** Working data **
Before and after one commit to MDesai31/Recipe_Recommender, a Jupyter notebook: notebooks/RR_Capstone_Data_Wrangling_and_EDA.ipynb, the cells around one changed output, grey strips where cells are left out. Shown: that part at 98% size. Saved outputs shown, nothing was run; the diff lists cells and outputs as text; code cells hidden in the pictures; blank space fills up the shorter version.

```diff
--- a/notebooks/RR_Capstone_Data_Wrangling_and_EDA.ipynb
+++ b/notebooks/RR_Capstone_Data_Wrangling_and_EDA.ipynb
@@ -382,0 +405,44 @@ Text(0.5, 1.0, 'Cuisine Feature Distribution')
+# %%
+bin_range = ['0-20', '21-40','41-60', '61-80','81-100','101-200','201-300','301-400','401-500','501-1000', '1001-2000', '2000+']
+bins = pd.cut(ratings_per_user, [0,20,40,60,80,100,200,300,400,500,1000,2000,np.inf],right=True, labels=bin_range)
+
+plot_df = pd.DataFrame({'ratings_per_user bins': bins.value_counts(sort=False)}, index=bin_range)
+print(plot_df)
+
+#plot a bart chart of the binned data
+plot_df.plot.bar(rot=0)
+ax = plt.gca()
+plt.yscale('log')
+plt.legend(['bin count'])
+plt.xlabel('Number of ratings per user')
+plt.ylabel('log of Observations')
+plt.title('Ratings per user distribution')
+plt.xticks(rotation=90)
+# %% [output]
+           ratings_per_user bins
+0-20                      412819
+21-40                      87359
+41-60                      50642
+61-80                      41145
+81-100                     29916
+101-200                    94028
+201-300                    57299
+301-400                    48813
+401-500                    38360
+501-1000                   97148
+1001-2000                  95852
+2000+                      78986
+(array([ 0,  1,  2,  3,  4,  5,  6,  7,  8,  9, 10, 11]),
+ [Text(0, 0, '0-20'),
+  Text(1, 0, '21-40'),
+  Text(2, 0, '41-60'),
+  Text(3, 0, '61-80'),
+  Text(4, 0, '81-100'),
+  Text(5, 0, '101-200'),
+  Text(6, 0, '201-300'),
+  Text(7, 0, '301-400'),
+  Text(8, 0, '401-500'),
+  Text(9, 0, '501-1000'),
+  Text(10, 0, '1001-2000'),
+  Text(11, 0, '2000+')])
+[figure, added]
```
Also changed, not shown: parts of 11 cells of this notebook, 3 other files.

** Your instructions **
Would you copy out all the entries above without changing a single character?

** Response box **
Before and after one commit to MDesai31/Recipe_Recommender, a Jupyter notebook: notebooks/RR_Capstone_Data_Wrangling_and_EDA.ipynb, the cells around one changed output, grey strips where cells are left out. Shown: that part at 98% size. Saved outputs shown, nothing was run; the diff lists cells and outputs as text; code cells hidden in the pictures; blank space fills up the shorter version.

```diff
--- a/notebooks/RR_Capstone_Data_Wrangling_and_EDA.ipynb
+++ b/notebooks/RR_Capstone_Data_Wrangling_and_EDA.ipynb
@@ -382,0 +405,44 @@ Text(0.5, 1.0, 'Cuisine Feature Distribution')
+# %%
+bin_range = ['0-20', '21-40','41-60', '61-80','81-100','101-200','201-300','301-400','401-500','501-1000', '1001-2000', '2000+']
+bins = pd.cut(ratings_per_user, [0,20,40,60,80,100,200,300,400,500,1000,2000,np.inf],right=True, labels=bin_range)
+
+plot_df = pd.DataFrame({'ratings_per_user bins': bins.value_counts(sort=False)}, index=bin_range)
+print(plot_df)
+
+#plot a bart chart of the binned data
+plot_df.plot.bar(rot=0)
+ax = plt.gca()
+plt.yscale('log')
+plt.legend(['bin count'])
+plt.xlabel('Number of ratings per user')
+plt.ylabel('log of Observations')
+plt.title('Ratings per user distribution')
+plt.xticks(rotation=90)
+# %% [output]
+           ratings_per_user bins
+0-20                      412819
+21-40                      87359
+41-60                      50642
+61-80                      41145
+81-100                     29916
+101-200                    94028
+201-300                    57299
+301-400                    48813
+401-500                    38360
+501-1000                   97148
+1001-2000                  95852
+2000+                      78986
+(array([ 0,  1,  2,  3,  4,  5,  6,  7,  8,  9, 10, 11]),
+ [Text(0, 0, '0-20'),
+  Text(1, 0, '21-40'),
+  Text(2, 0, '41-60'),
+  Text(3, 0, '61-80'),
+  Text(4, 0, '81-100'),
+  Text(5, 0, '101-200'),
+  Text(6, 0, '201-300'),
+  Text(7, 0, '301-400'),
+  Text(8, 0, '401-500'),
+  Text(9, 0, '501-1000'),
+  Text(10, 0, '1001-2000'),
+  Text(11, 0, '2000+')])
+[figure, added]
```
Also changed, not shown: parts of 11 cells of this notebook, 3 other files.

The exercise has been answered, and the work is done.